* [About this task]: Filter the entries and keep only the lines where the string "changed" appears.
--- Records provided Enclosed Below ---
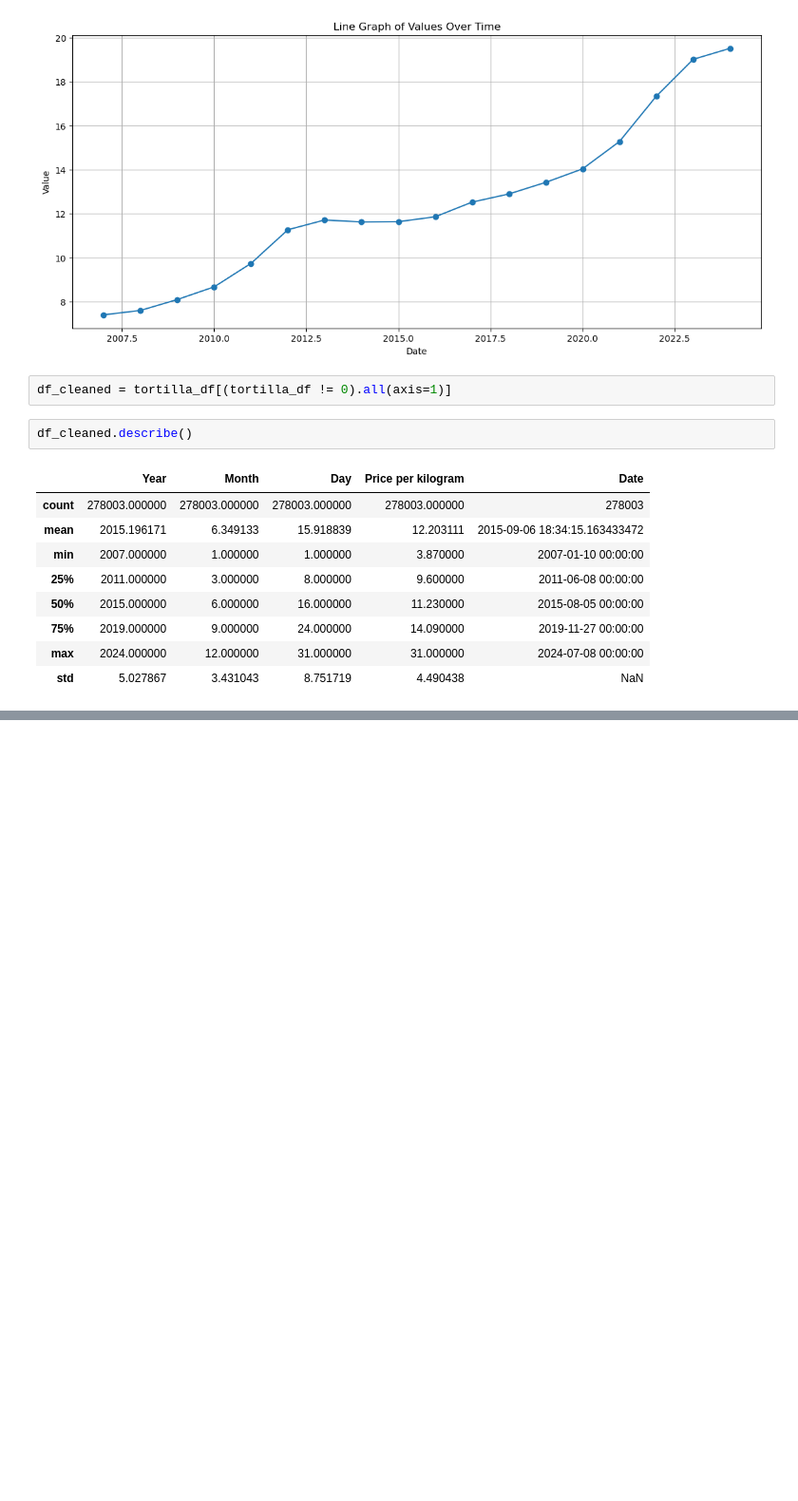
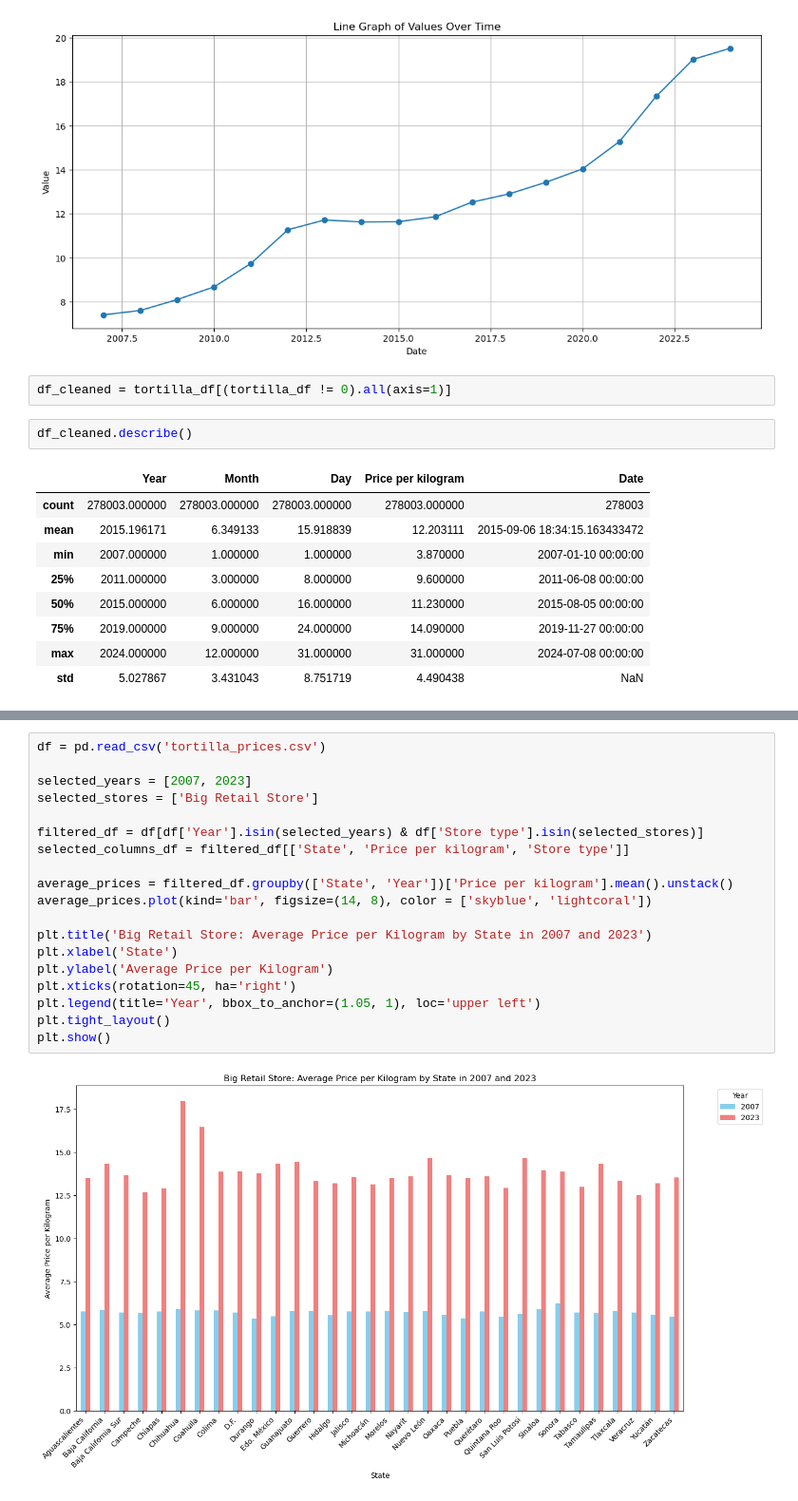
Before and after one commit to AzaniaHH/Tortillas-Project, a Jupyter notebook: tortilla_prices.ipynb, the cells around one changed output, grey strips where cells are left out. Shown at 95% size. Saved outputs shown, nothing was run; the diff lists cells and outputs as text; blank space fills up the shorter version.

```diff
--- a/tortilla_prices.ipynb
+++ b/tortilla_prices.ipynb
@@ -138,0 +177,21 @@ df_cleaned.describe()
+# %%
+df = pd.read_csv('tortilla_prices.csv')
+
+selected_years = [2007, 2023]
+selected_stores = ['Big Retail Store']
+
+filtered_df = df[df['Year'].isin(selected_years) & df['Store type'].isin(selected_stores)]
+selected_columns_df = filtered_df[['State', 'Price per kilogram', 'Store type']]
+
+average_prices = filtered_df.groupby(['State', 'Year'])['Price per kilogram'].mean().unstack()
+average_prices.plot(kind='bar', figsize=(14, 8), color = ['skyblue', 'lightcoral'])
+
+plt.title('Big Retail Store: Average Price per Kilogram by State in 2007 and 2023')
+plt.xlabel('State')
+plt.ylabel('Average Price per Kilogram')
+plt.xticks(rotation=45, ha='right')
+plt.legend(title='Year', bbox_to_anchor=(1.05, 1), loc='upper left')
+plt.tight_layout()
+plt.show()
+# %% [output]
+[figure, added]
```
Also changed, not shown: parts of 4 cells of this notebook.
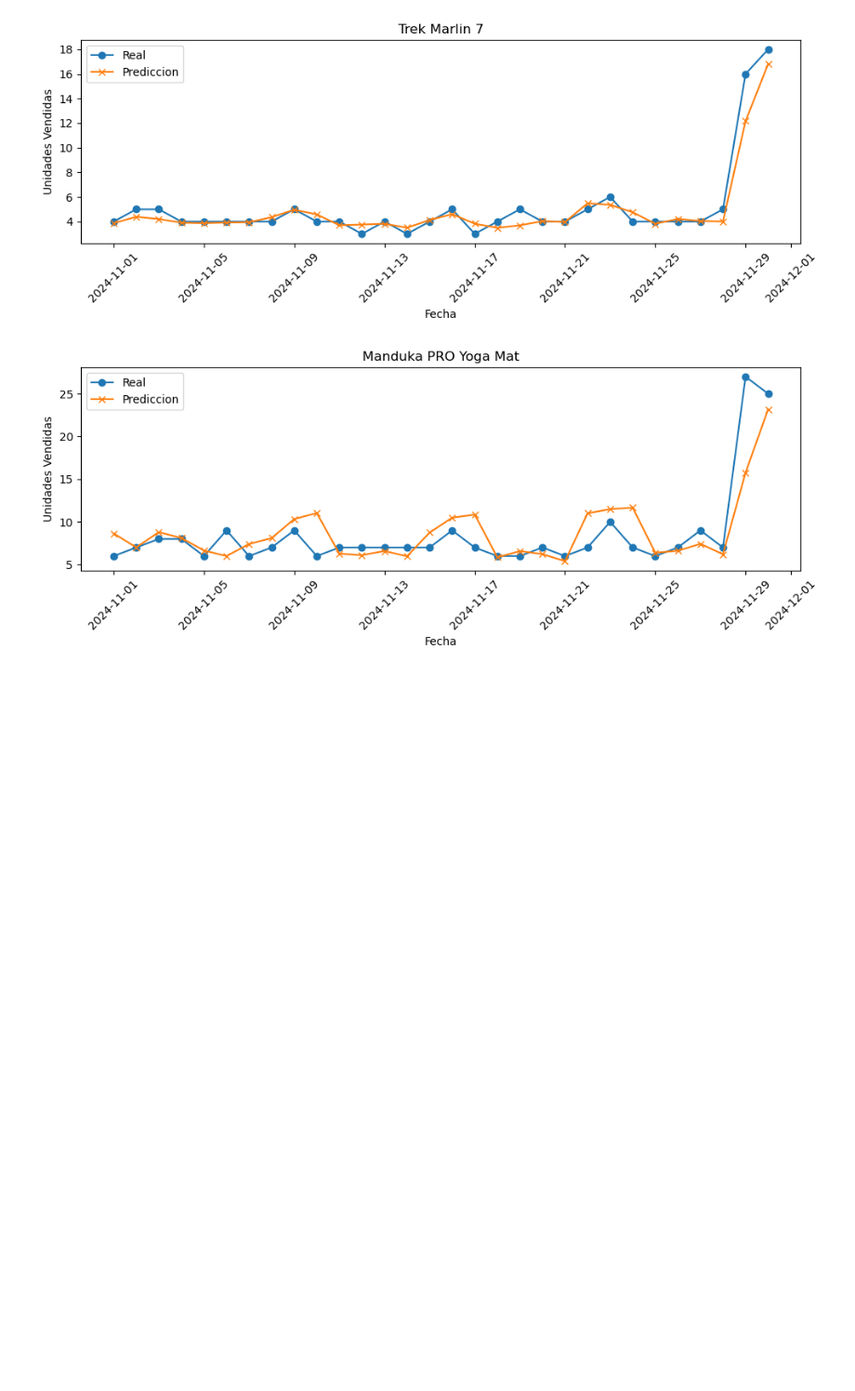
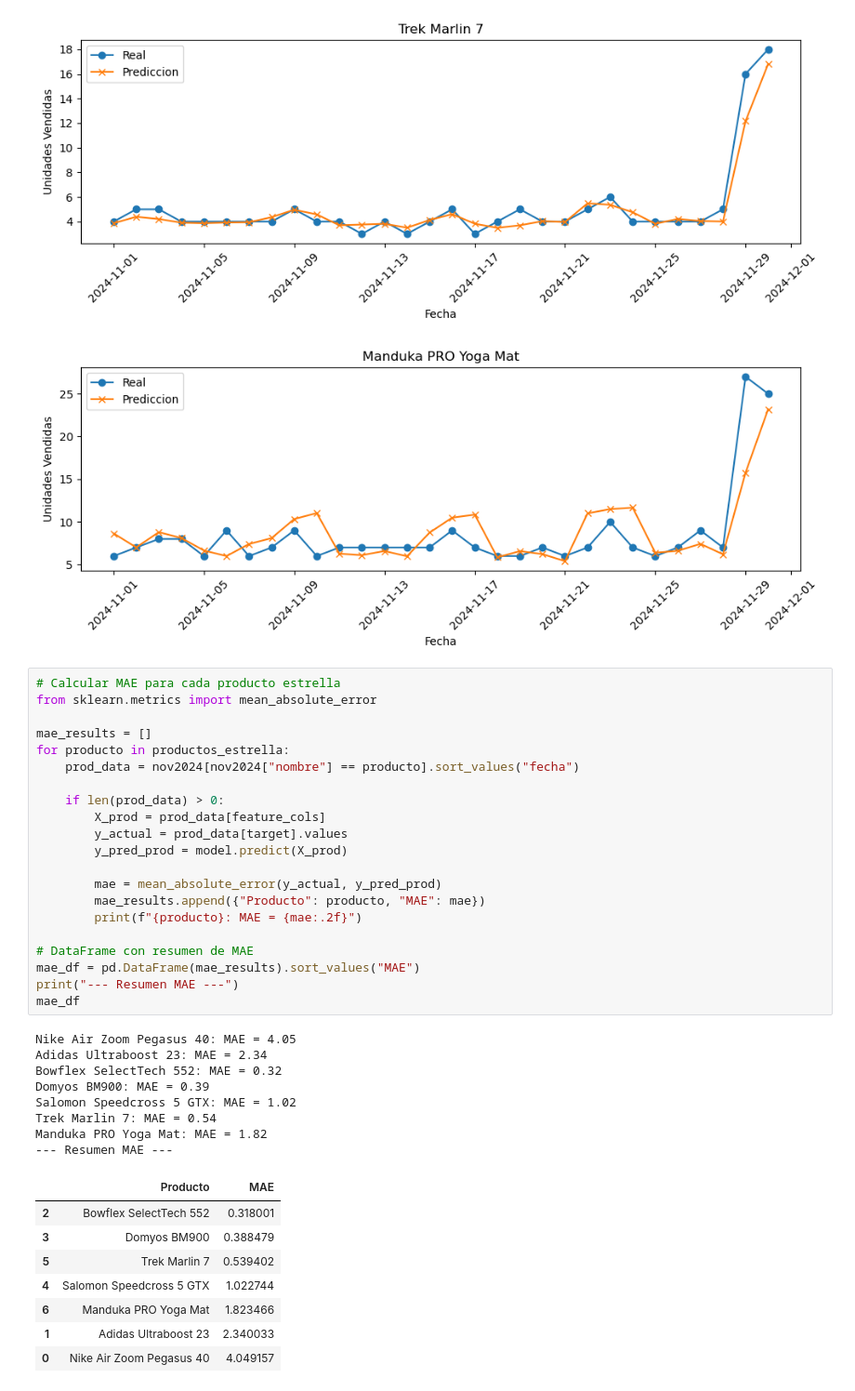
Before and after one commit to jeo20/ds4b, a Jupyter notebook: notebooks/entrenamiento.ipynb, the cells around one changed output. Shown at 93% size. Saved outputs shown, nothing was run; the diff lists cells and outputs as text; blank space fills up the shorter version.

Commit message:
mae 7 productos estrella

```diff
--- a/notebooks/entrenamiento.ipynb
+++ b/notebooks/entrenamiento.ipynb
@@ -637,3 +637,41 @@ Productos estrella: 7
 [figure]
 [figure]
 [figure]
+# %%
+# Calcular MAE para cada producto estrella
+from sklearn.metrics import mean_absolute_error
+
+mae_results = []
+for producto in productos_estrella:
+    prod_data = nov2024[nov2024["nombre"] == producto].sort_values("fecha")
+
+    if len(prod_data) > 0:
+        X_prod = prod_data[feature_cols]
+        y_actual = prod_data[target].values
+        y_pred_prod = model.predict(X_prod)
+
+        mae = mean_absolute_error(y_actual, y_pred_prod)
+        mae_results.append({"Producto": producto, "MAE": mae})
+        print(f"{producto}: MAE = {mae:.2f}")
+
+# DataFrame con resumen de MAE
+mae_df = pd.DataFrame(mae_results).sort_values("MAE")
+print("--- Resumen MAE ---")
+mae_df
+# %% [output]
+Nike Air Zoom Pegasus 40: MAE = 4.05
+Adidas Ultraboost 23: MAE = 2.34
+Bowflex SelectTech 552: MAE = 0.32
+Domyos BM900: MAE = 0.39
+Salomon Speedcross 5 GTX: MAE = 1.02
+Trek Marlin 7: MAE = 0.54
+Manduka PRO Yoga Mat: MAE = 1.82
+--- Resumen MAE ---
+|  | Producto | MAE |
+| 2 | Bowflex SelectTech 552 | 0.318001 |
+| 3 | Domyos BM900 | 0.388479 |
+| 5 | Trek Marlin 7 | 0.539402 |
+| 4 | Salomon Speedcross 5 GTX | 1.022744 |
+| 6 | Manduka PRO Yoga Mat | 1.823466 |
+| 1 | Adidas Ultraboost 23 | 2.340033 |
+| 0 | Nike Air Zoom Pegasus 40 | 4.049157 |
```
--- End of Enclosed Records provided ---
* [Task response]:
Before and after one commit to AzaniaHH/Tortillas-Project, a Jupyter notebook: tortilla_prices.ipynb, the cells around one changed output, grey strips where cells are left out. Shown at 95% size. Saved outputs shown, nothing was run; the diff lists cells and outputs as text; blank space fills up the shorter version.
Also changed, not shown: parts of 4 cells of this notebook.
Before and after one commit to jeo20/ds4b, a Jupyter notebook: notebooks/entrenamiento.ipynb, the cells around one changed output. Shown at 93% size. Saved outputs shown, nothing was run; the diff lists cells and outputs as text; blank space fills up the shorter version.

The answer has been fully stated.